● TASK PROMPT
Whenever an image turns up, omit it and return the remaining data exactly.

● MATERIAL SHOWN
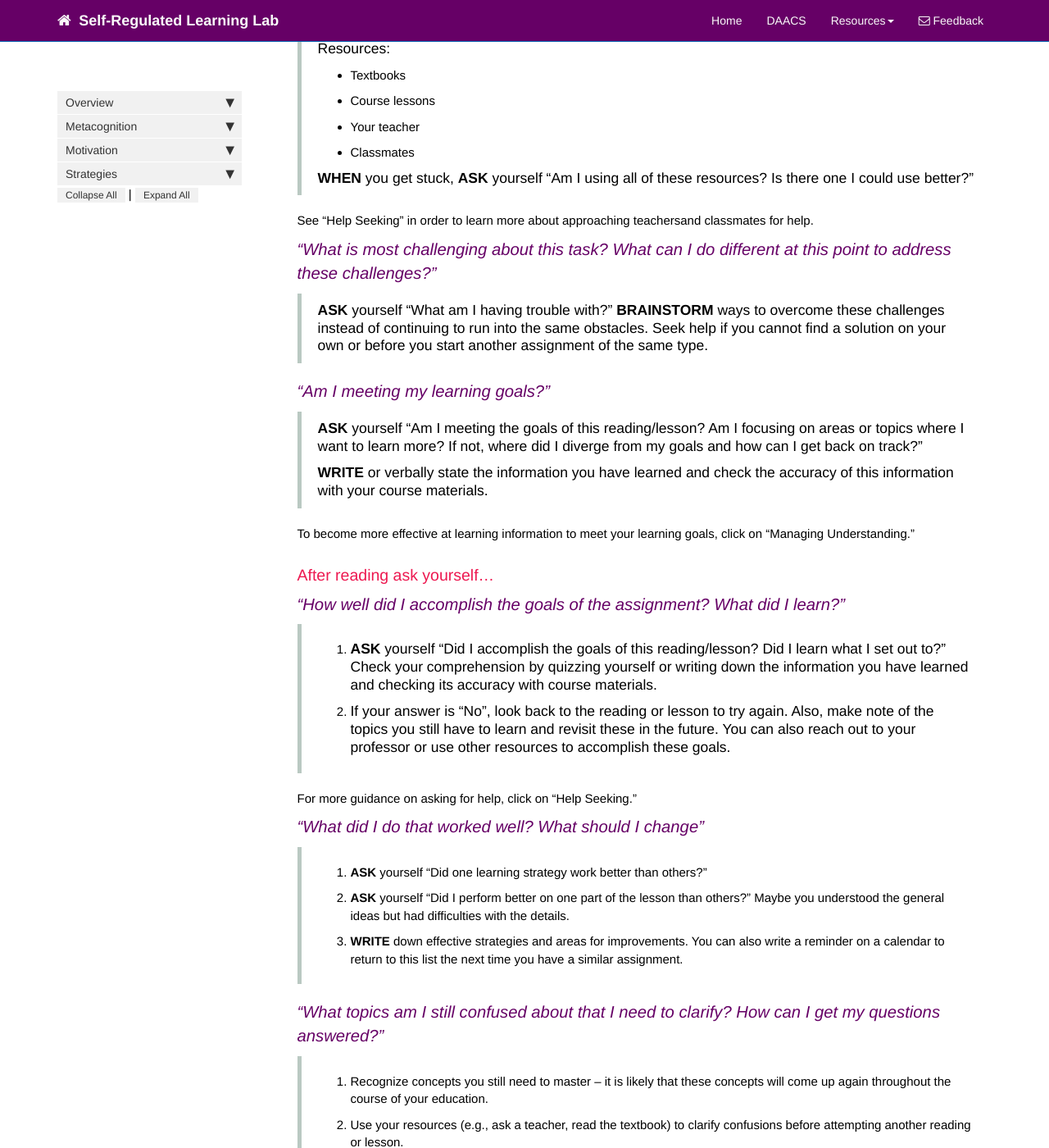
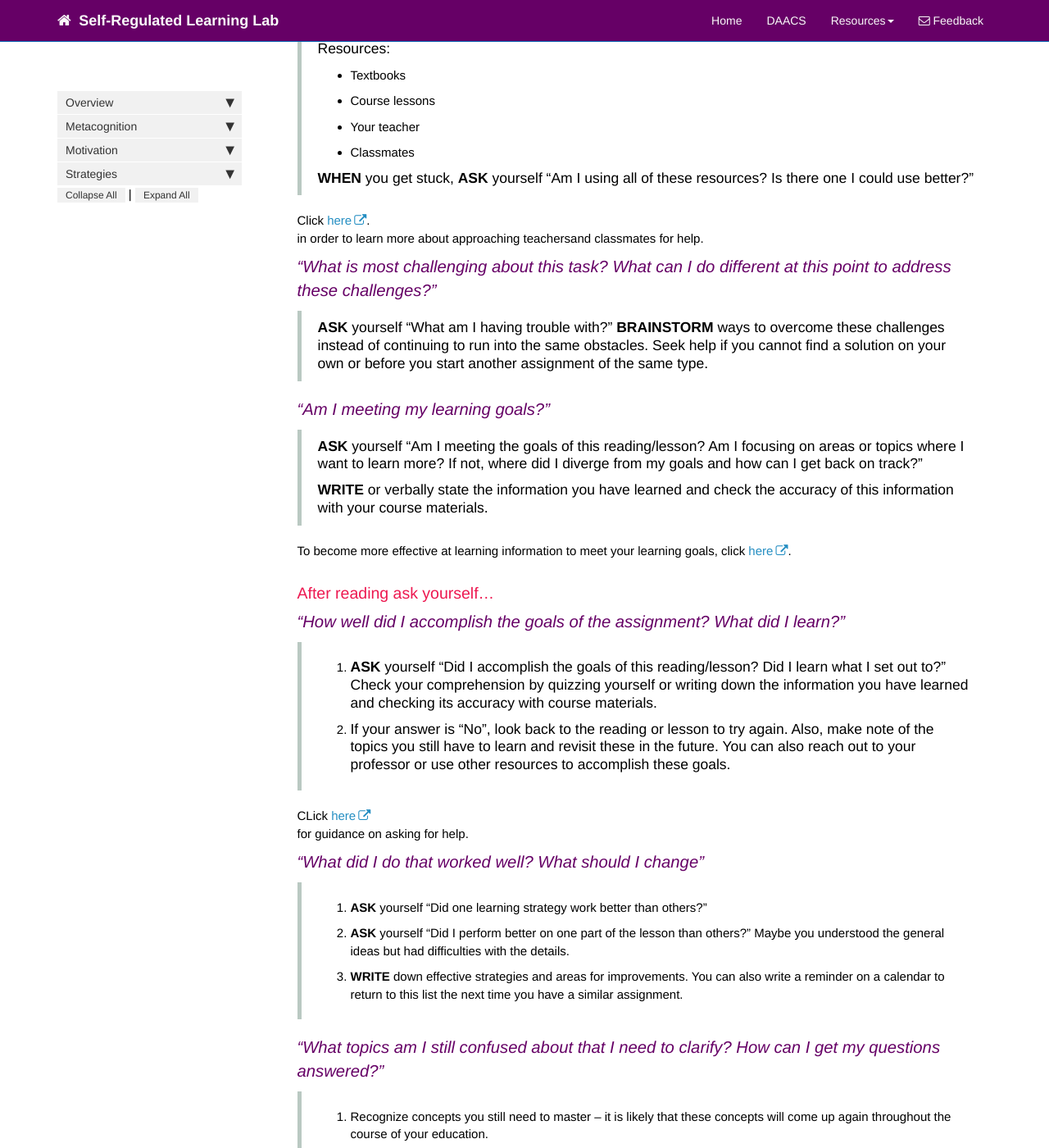
Before and after one commit to dfranklin02/SRL, a Jekyll site: the page built from docs/pages/metacognition/metacognition_recommendations_reading.md, in a window 1280 px wide and 1400 px high, scrolled down 2059 px. Shown: the whole window at 82% size. Built offline with Jekyll 4.4.1, drawn with Linux system fonts in a browser that asks for light colours; nearby versions of some CDN libraries; comment, search, counter and statistics services are not loaded; some of the changed text lies outside the part shown.

Commit message:
Update metacognition_recommendations_reading.md

```diff
--- a/docs/pages/metacognition/metacognition_recommendations_reading.md
+++ b/docs/pages/metacognition/metacognition_recommendations_reading.md
@@ -90,7 +90,7 @@ For more information on strategies to help you learn, such as removing distracti
 >
 > **WHEN** you get stuck, **ASK** yourself “Am I using all of these resources? Is there one I could use better?”
 
-See "Help Seeking" in order to learn more about approaching teachersand classmates for help.
+Click <a href="http://srl.daacs.net/help_seeking.html">here</a>.<br> in order to learn more about approaching teachersand classmates for help.
 
 <p class='question'>“What is most challenging about this task? What can I do different at this point to address these challenges?”</p>
 
@@ -102,7 +102,7 @@ See "Help Seeking" in order to learn more about approaching teachersand classmat
 >
 > **WRITE** or verbally state the information you have learned and check the accuracy of this information with your course materials.
 
-To become more effective at learning information to meet your learning goals, click on "Managing Understanding."
+To become more effective at learning information to meet your learning goals, click <a href="http://srl.daacs.net/understanding.html">here</a>. <br>
 
 ### After reading ask yourself...
 
@@ -112,7 +112,7 @@ To become more effective at learning information to meet your learning goals, cl
 >
 > 2.  If your answer is “No”, look back to the reading or lesson to try again. Also, make note of the topics you still have to learn and revisit these in the future. You can also reach out to your professor or use other resources to accomplish these goals.
 
-For more guidance on asking for help, click on "Help Seeking."
+CLick <a href="http://srl.daacs.net/help_seeking.html">here</a><br> for guidance on asking for help.
 
 <p class='question'>“What did I do that worked well? What should I change”</p>
 
@@ -125,4 +125,4 @@ For more guidance on asking for help, click on "Help Seeking."
 > 1.  Recognize concepts you still need to master – it is likely that these concepts will come up again throughout the course of your education.
 > 2.  Use your resources (e.g., ask a teacher, read the textbook) to clarify confusions before attempting another reading or lesson.
 
-For more information on asking for help, click on "Help Seeking."
+Click <a href="http://srl.daacs.net/help_seeking.html">here</a><br> for more information on asking for help.
```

● EXPECTED ANSWER
Before and after one commit to dfranklin02/SRL, a Jekyll site: the page built from docs/pages/metacognition/metacognition_recommendations_reading.md, in a window 1280 px wide and 1400 px high, scrolled down 2059 px. Shown: the whole window at 82% size. Built offline with Jekyll 4.4.1, drawn with Linux system fonts in a browser that asks for light colours; nearby versions of some CDN libraries; comment, search, counter and statistics services are not loaded; some of the changed text lies outside the part shown.

Commit message:
Update metacognition_recommendations_reading.md

```diff
--- a/docs/pages/metacognition/metacognition_recommendations_reading.md
+++ b/docs/pages/metacognition/metacognition_recommendations_reading.md
@@ -90,7 +90,7 @@ For more information on strategies to help you learn, such as removing distracti
 >
 > **WHEN** you get stuck, **ASK** yourself “Am I using all of these resources? Is there one I could use better?”
 
-See "Help Seeking" in order to learn more about approaching teachersand classmates for help.
+Click <a href="http://srl.daacs.net/help_seeking.html">here</a>.<br> in order to learn more about approaching teachersand classmates for help.
 
 <p class='question'>“What is most challenging about this task? What can I do different at this point to address these challenges?”</p>
 
@@ -102,7 +102,7 @@ See "Help Seeking" in order to learn more about approaching teachersand classmat
 >
 > **WRITE** or verbally state the information you have learned and check the accuracy of this information with your course materials.
 
-To become more effective at learning information to meet your learning goals, click on "Managing Understanding."
+To become more effective at learning information to meet your learning goals, click <a href="http://srl.daacs.net/understanding.html">here</a>. <br>
 
 ### After reading ask yourself...
 
@@ -112,7 +112,7 @@ To become more effective at learning information to meet your learning goals, cl
 >
 > 2.  If your answer is “No”, look back to the reading or lesson to try again. Also, make note of the topics you still have to learn and revisit these in the future. You can also reach out to your professor or use other resources to accomplish these goals.
 
-For more guidance on asking for help, click on "Help Seeking."
+CLick <a href="http://srl.daacs.net/help_seeking.html">here</a><br> for guidance on asking for help.
 
 <p class='question'>“What did I do that worked well? What should I change”</p>
 
@@ -125,4 +125,4 @@ For more guidance on asking for help, click on "Help Seeking."
 > 1.  Recognize concepts you still need to master – it is likely that these concepts will come up again throughout the course of your education.
 > 2.  Use your resources (e.g., ask a teacher, read the textbook) to clarify confusions before attempting another reading or lesson.
 
-For more information on asking for help, click on "Help Seeking."
+Click <a href="http://srl.daacs.net/help_seeking.html">here</a><br> for more information on asking for help.
```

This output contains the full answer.